14 terms

chemistry #5

chemistry #5
covalent bond
ie. molecular compounds
1.Covalent bonds form between similar or identical atoms
(most often 2 nonmetals)
2. join nonmetallic atoms together to form molecules.
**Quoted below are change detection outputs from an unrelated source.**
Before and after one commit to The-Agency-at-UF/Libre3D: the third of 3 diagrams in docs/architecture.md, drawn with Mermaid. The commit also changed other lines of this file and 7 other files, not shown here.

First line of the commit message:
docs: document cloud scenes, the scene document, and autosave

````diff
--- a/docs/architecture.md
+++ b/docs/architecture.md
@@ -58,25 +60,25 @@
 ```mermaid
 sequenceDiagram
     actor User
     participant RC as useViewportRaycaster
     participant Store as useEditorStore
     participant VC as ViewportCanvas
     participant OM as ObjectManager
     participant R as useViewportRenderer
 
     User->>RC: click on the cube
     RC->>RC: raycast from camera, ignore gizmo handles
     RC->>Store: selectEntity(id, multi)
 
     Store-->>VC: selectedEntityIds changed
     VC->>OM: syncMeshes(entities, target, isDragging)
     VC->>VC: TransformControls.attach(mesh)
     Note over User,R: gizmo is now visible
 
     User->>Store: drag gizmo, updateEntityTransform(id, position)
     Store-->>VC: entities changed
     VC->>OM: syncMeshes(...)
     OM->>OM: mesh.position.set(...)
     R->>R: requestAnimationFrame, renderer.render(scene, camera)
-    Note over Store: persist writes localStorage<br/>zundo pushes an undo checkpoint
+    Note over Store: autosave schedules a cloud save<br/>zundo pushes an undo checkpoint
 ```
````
The 2 nuclei attracted the same shared electrons - orbitals from the 2 atoms overlap.
covalent bond basic structure unit
molecular compound form
1. Molecular compounds may be solid (sugar), liquid (water), or gas (oxygen).
2. If soluble in water, usually produces a no conducting solution.
Exception : acids
covalent properties (4)
1. Low melting point
2. Low boiling point
3. Does not conduct electricity
4. Can form large macromolecules in solid form, called covalent networks (VERY high melting points)
ionic bonds
1. Ionic bonds form between atoms of dissimilar elements (metal&nonmetal)
2. Electrons transfer is involved
3. Do not contain discrete molecules - alternating (+)&(-) ions.
ionic compound form
1. solid at room temperature
2. If soluble in water, forms a solution that conducts electricity due to the presence of ions (charged particles) in the solution
bonding electrons
the valence electrons are shared
nonbonding electrons
the pairs of valence electrons are not shared
octet rule
The number of covalent bonds formed by a nonmetallic
element is directly correlated with the number of electrons
it must share in order to obtain an octet of electrons.
ex. Ex: Fluorine - F - 7 valence electrons (VIIA).
It needs only one electron to achieve the octet.
single bonds
each atom contributes one electron
double bonds
each atom contributes two electrons
triple bonds
each atom contributes three electrons
coordinate covalent bonds
both electrons shared comes from one of the two atoms
Note: Atoms participating in coordinate covalent bonds generally do not form their normal number of covalent bonds.
bonds (single, double, triple) formed depends on
the vacancies in the valence electron shell